Topic RS: Completeness and Soundness

2 Why the rules are good, part 2

In
, you learned one reason why the
rules of our natural deduction system are good:
the system is sound.
But this is not all we want to know about
our system. We also want to know whether or
not the rules are strong enough to show everything
we need to show. In one exercise in Topic 1.2.3,
you derived the tautology "(A → A)". But is the system
strong enough to let you derive
any tautology?
For example, is the system strong enough
to let you derive "(A → (A
B))" or "(~A A)"?
What about a valid sequent like "A, (B → ~A)
~B"?
WIll the system permit you to derive the conclusion
"~B" from the premises "A" and "(B → ~A)"?
WIll the system permit you to derive the conclusion
of
any valid sequent from its premises?

2.1 Is the system strong enough?

Exercise 2.1a

Show that "(A → (A
B))" is a tautology in two
different ways.

The formula in exercise 2.1a is not very difficult
to derive in our natural deduction system. But, as
you have seen, sometimes it is not easy to make
a certain derivation. Sometimes, you get stuck,
and you are not certain how to reach your goal.

Suppose you are trying to derive "((A
~B) → ~(~A & B))".
This is a tautology. So we would like to be able to derive
this formula using our rules.

But suppose you start making the derivation, and you
get stuck. What should you think then? Perhaps there
is a derivation of this formula, but you have not tried hard
enough to find it. Maybe if you work harder you will eventually
find a derivation. But, on the other hand, maybe there is no
derivation of this formula in our system. Perhaps the system
is not strong enough to derive this formula. Perhaps the system
has the wrong rules, or not enough rules.

Exercise 2.1b
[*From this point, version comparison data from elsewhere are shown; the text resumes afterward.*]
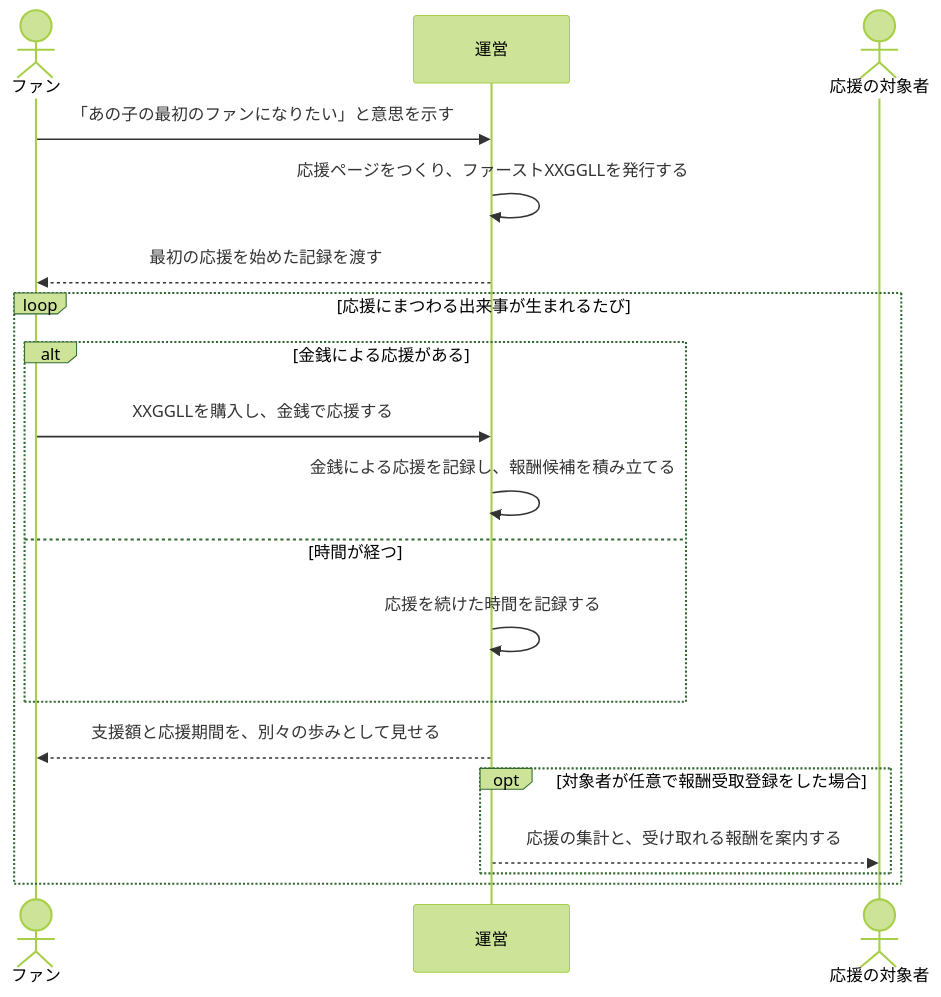
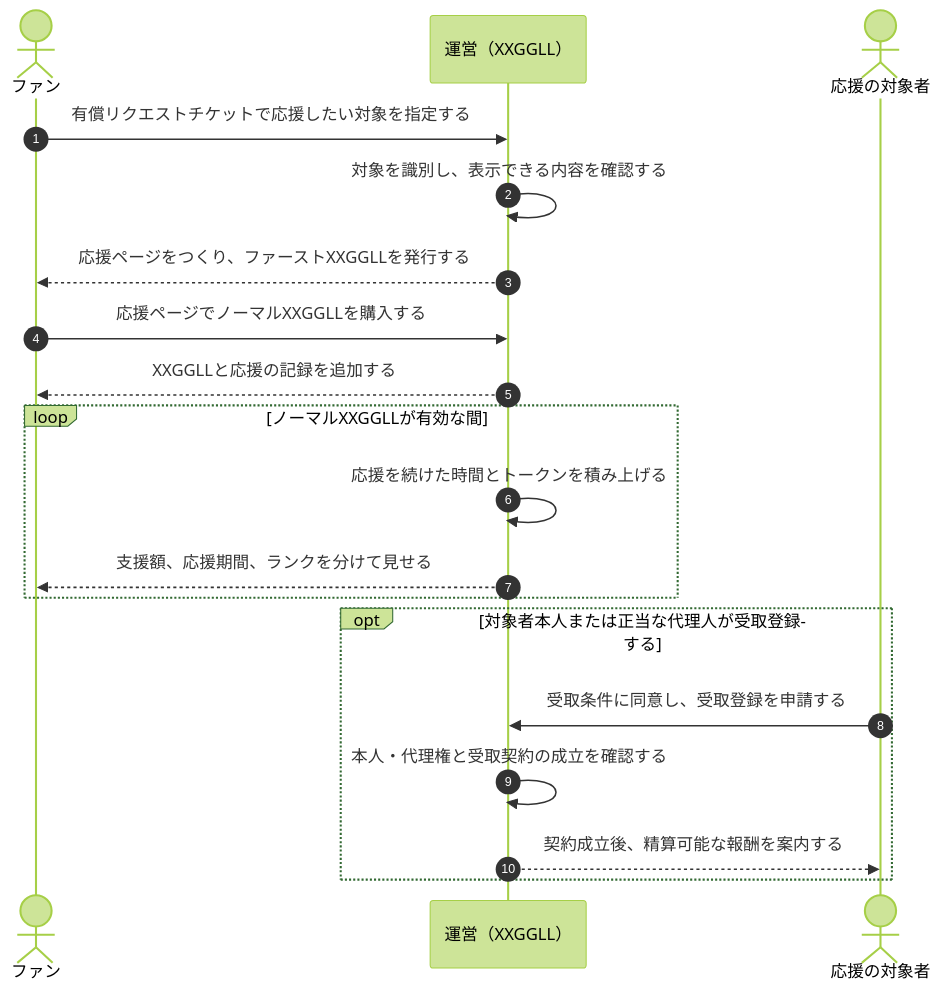
The diagram in docs/apps/XXGGLL/new-concept/overview.md (odokura/odokura-hp), drawn with Mermaid (forest theme) before and after one commit. The commit also changed other lines of this file and 5 other files, not shown here.

````diff
--- a/docs/apps/XXGGLL/new-concept/overview.md
+++ b/docs/apps/XXGGLL/new-concept/overview.md
@@ -20,22 +20,22 @@
 ```mermaid
 sequenceDiagram
+    autonumber
     actor Fan as ファン
-    participant XXGGLL as 運営
+    participant Operator as 運営（XXGGLL）
     actor Target as 応援の対象者
 
-    Fan->>XXGGLL: 「あの子の最初のファンになりたい」と意思を示す
-    XXGGLL->>XXGGLL: 応援ページをつくり、ファーストXXGGLLを発行する
-    XXGGLL-->>Fan: 最初の応援を始めた記録を渡す
-    loop 応援にまつわる出来事が生まれるたび
-        alt 金銭による応援がある
-            Fan->>XXGGLL: XXGGLLを購入し、金銭で応援する
-            XXGGLL->>XXGGLL: 金銭による応援を記録し、報酬候補を積み立てる
-        else 時間が経つ
-            XXGGLL->>XXGGLL: 応援を続けた時間を記録する
-        end
-        XXGGLL-->>Fan: 支援額と応援期間を、別々の歩みとして見せる
-        opt 対象者が任意で報酬受取登録をした場合
-            XXGGLL-->>Target: 応援の集計と、受け取れる報酬を案内する
-        end
+    Fan->>Operator: 有償リクエストチケットで応援したい対象を指定する
+    Operator->>Operator: 対象を識別し、表示できる内容を確認する
+    Operator-->>Fan: 応援ページをつくり、ファーストXXGGLLを発行する
+    Fan->>Operator: 応援ページでノーマルXXGGLLを購入する
+    Operator-->>Fan: XXGGLLと応援の記録を追加する
+    loop ノーマルXXGGLLが有効な間
+        Operator->>Operator: 応援を続けた時間とトークンを積み上げる
+        Operator-->>Fan: 支援額、応援期間、ランクを分けて見せる
+    end
+    opt 対象者本人または正当な代理人が受取登録する
+        Target->>Operator: 受取条件に同意し、受取登録を申請する
+        Operator->>Operator: 本人・代理権と受取契約の成立を確認する
+        Operator-->>Target: 契約成立後、精算可能な報酬を案内する
     end
 ```
````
Show that "((A
~B) → ~(~A & B))" is a tautology in two
different ways.

Exercise 2.1c

Suppose we remove Rules →I, ~I and ~E from the system.
Is it still possible to derive "((A
~B) → ~(~A & B))"?

2.2 The system is complete

Our system is strong enough to derive every tautology.
Indeed, our system is strong enough to derive the
conclusion of every valid sequent from its premises.
In a word, the system is
complete. Being complete
is a good thing, because it means that we are not missing
any rules. Our rules are strong enough.

Here is
completeness defined, in symbols:

For any formula
φ, if φ then φ.

and

For any formula
φ, and list of formulas X,
if
X φ then X φ.

It is possible to prove that our system is complete
by careful reasoning. But that is a job for a more
advanced course. For now, the main thing
is to understand what completeness is.

2.3 Are all the rules necessary?

Exercise 2.3a

Suppose we get rid of some of the rules.
For example, suppose we remove rules
I and E.
Would the system still be complete?

If we remove rules I and E the system
will no longer be complete. There are formulas
which we can no longer derive. For example,
we can no longer derive
"(AA)".

Thus, if we revise our system by removing some rules,
then the system might no longer be complete.
The revised system is not complete if there is some
formula which was derivable in the original system,
but not derivable in the revised system.

Exercise 2.3b

Suppose we add the following new rule
to our system:

Flip rule
If you have derived φ, you can write down ~φ,
depending on everything φ depends on.

Would the revised system still be complete?

2.4 Two methods

One way show that a sequent is valid is to make
a truth table. You learned how in a previous topic.
If there is no line in the truth table where all
the premises are
T and the conclusion is F then
the sequent is valid.

Another way to show that a sequent is valid is to
make a derivation in our natural deduction system.
If you can derive the conclusion of the sequent from
its premises then that sequent is valid.

One way to show that a sequent is
not valid is to make
a truth table. If there is a line in the truth table where
all the premises are
T and the conclusion is F then
the sequent is not valid.

Is there another way to show that a sequent is not valid?
Our natural deduction system does not provide a
method that can always show that an invalid sequent
is invalid. If the sequent is invalid there is no derivation
of the conclusion from the premises in our system.
(If there were a derivation then our system would not
be sound.) Following the rules of our system does not
tell us that there is no derivation. Trying make a derivation
and failing is not a method to show that there is no derivation.
(Maybe you haven't tried hard enough!)

So in one important respect the truth table method is
more powerful than our natural deduction system
for sentential logic. The truth table method can always determine
whether or not a sequent is valid. However, our natural deduction
system does not provide a method to determine in every case
whether or not a sequent is valid.

2.5 Within and about the system

In Topic RS01 and Topic RS02 you have learned that our system
of sentential logic is both sound and complete.
In these Topics, instead of working
within the system,
you have studied